■ PROBLEM STATEMENT: A faithful copy of the entries is needed, one that leaves out the pictures.

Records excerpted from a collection
##########

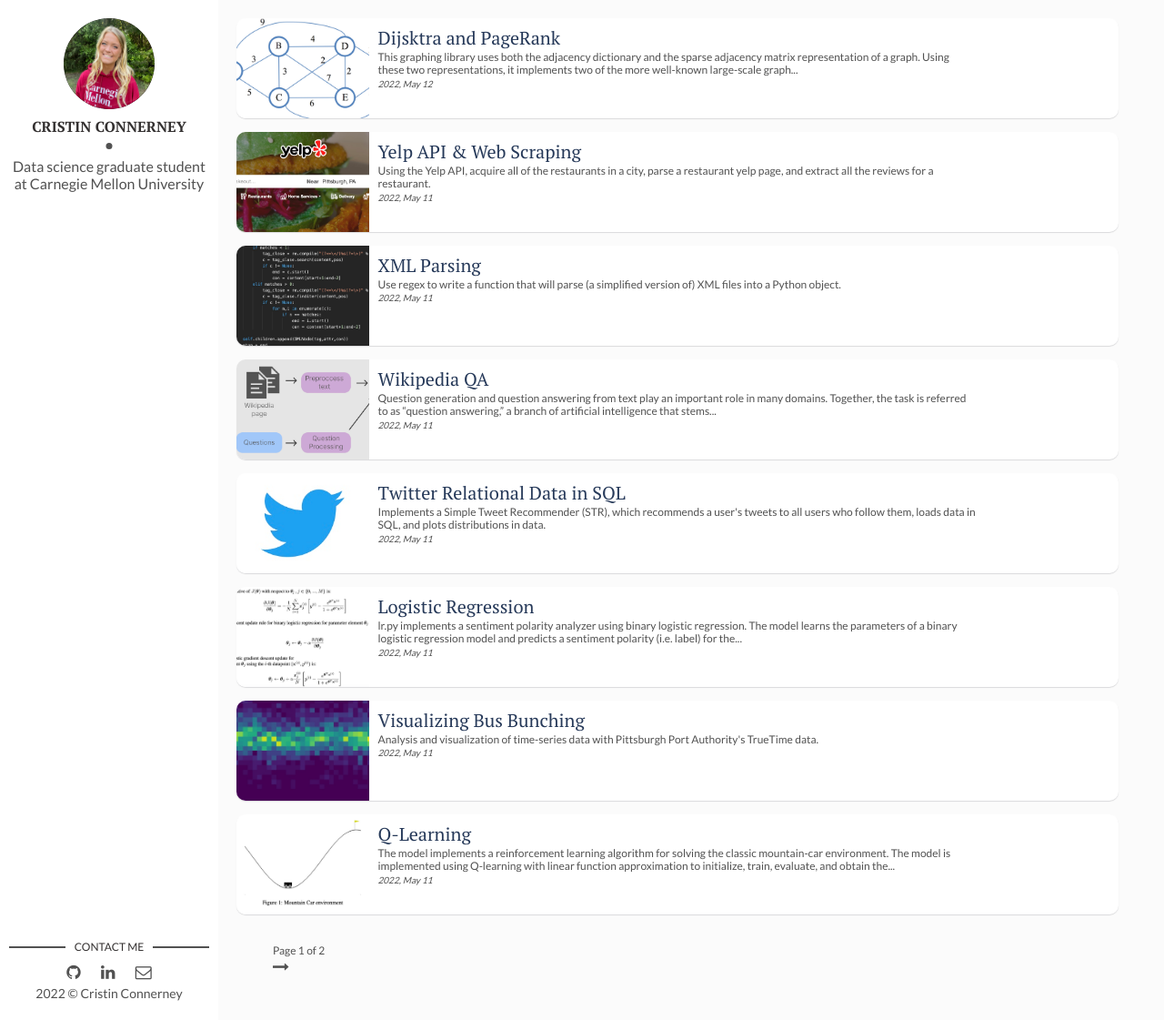
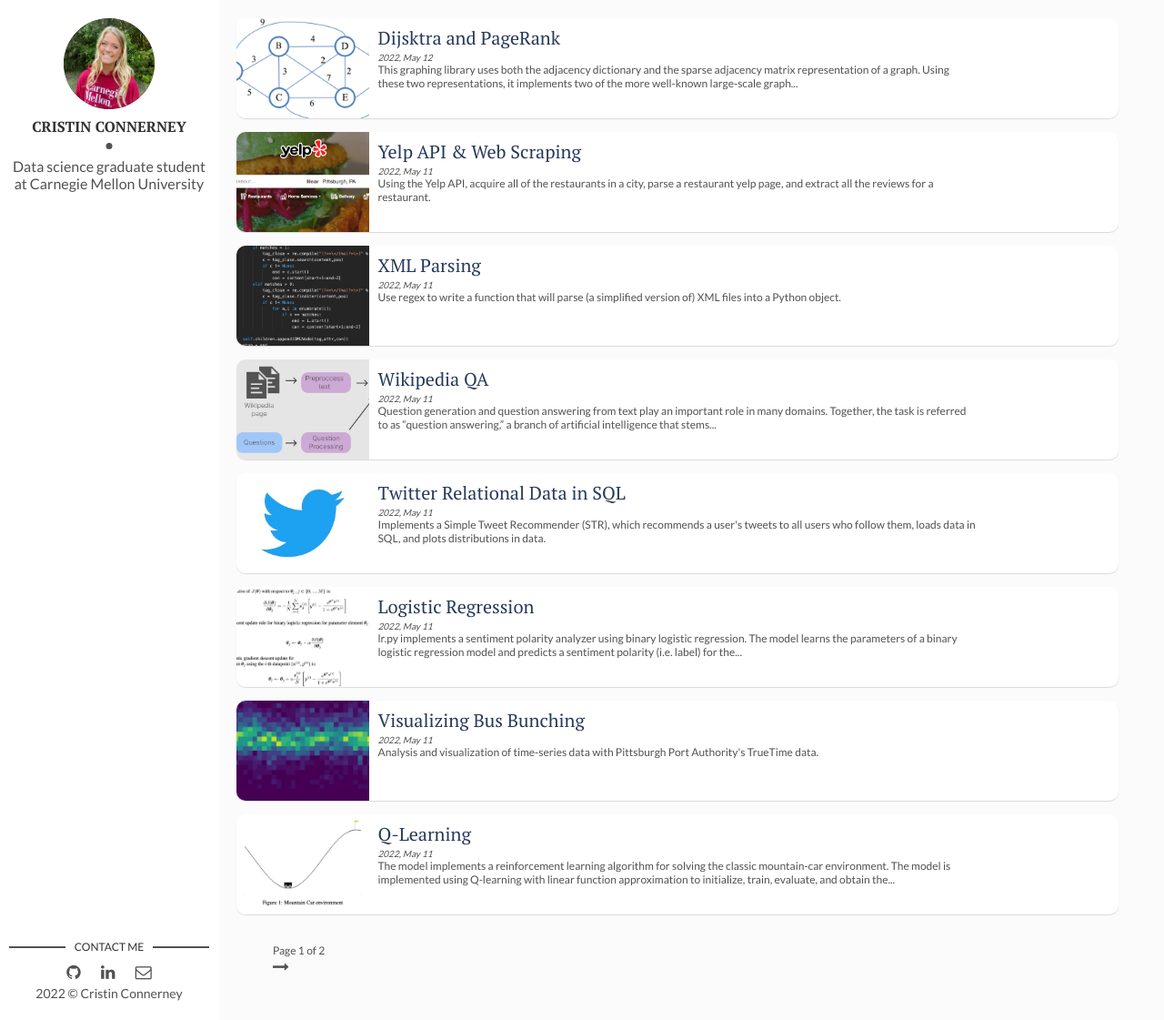
Before and after one commit to Cconnerney/cconnerney.github.io, a Jekyll site: the page built from index.html, in a window 1280 px wide and 1121 px high. Shown: the whole window at 91% size. Built offline with Jekyll 4.4.1, drawn with Linux system fonts in a browser that asks for light colours; nearby versions of some CDN libraries; library files that are not in the unit come from our copies; the list of posts is cut into pages by our own code.

Commit message:
Update index.html

```diff
--- a/index.html
+++ b/index.html
@@ -9,8 +9,8 @@ layout: main
   {% endif %}
   <div class="post-content">
     <h2 class="post-title"><a href="{{post.url | prepend: site.baseurl}}">{{post.title}}</a></h2>
+    <span class="post-date">{{post.date | date: '%Y, %b %d'}}&nbsp;&nbsp;&nbsp;</span>
     <p>{{ post.description | strip_html | truncatewords: 30 }}</p>
-    <span class="post-date">{{post.date | date: '%Y, %b %d'}}&nbsp;&nbsp;&nbsp;</span>
   </div>
 </article>
 {% endfor %}
```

##########

■ RESPONSE FOR THIS EXERCISE:
Before and after one commit to Cconnerney/cconnerney.github.io, a Jekyll site: the page built from index.html, in a window 1280 px wide and 1121 px high. Shown: the whole window at 91% size. Built offline with Jekyll 4.4.1, drawn with Linux system fonts in a browser that asks for light colours; nearby versions of some CDN libraries; library files that are not in the unit come from our copies; the list of posts is cut into pages by our own code.

Commit message:
Update index.html

```diff
--- a/index.html
+++ b/index.html
@@ -9,8 +9,8 @@ layout: main
   {% endif %}
   <div class="post-content">
     <h2 class="post-title"><a href="{{post.url | prepend: site.baseurl}}">{{post.title}}</a></h2>
+    <span class="post-date">{{post.date | date: '%Y, %b %d'}}&nbsp;&nbsp;&nbsp;</span>
     <p>{{ post.description | strip_html | truncatewords: 30 }}</p>
-    <span class="post-date">{{post.date | date: '%Y, %b %d'}}&nbsp;&nbsp;&nbsp;</span>
   </div>
 </article>
 {% endfor %}
```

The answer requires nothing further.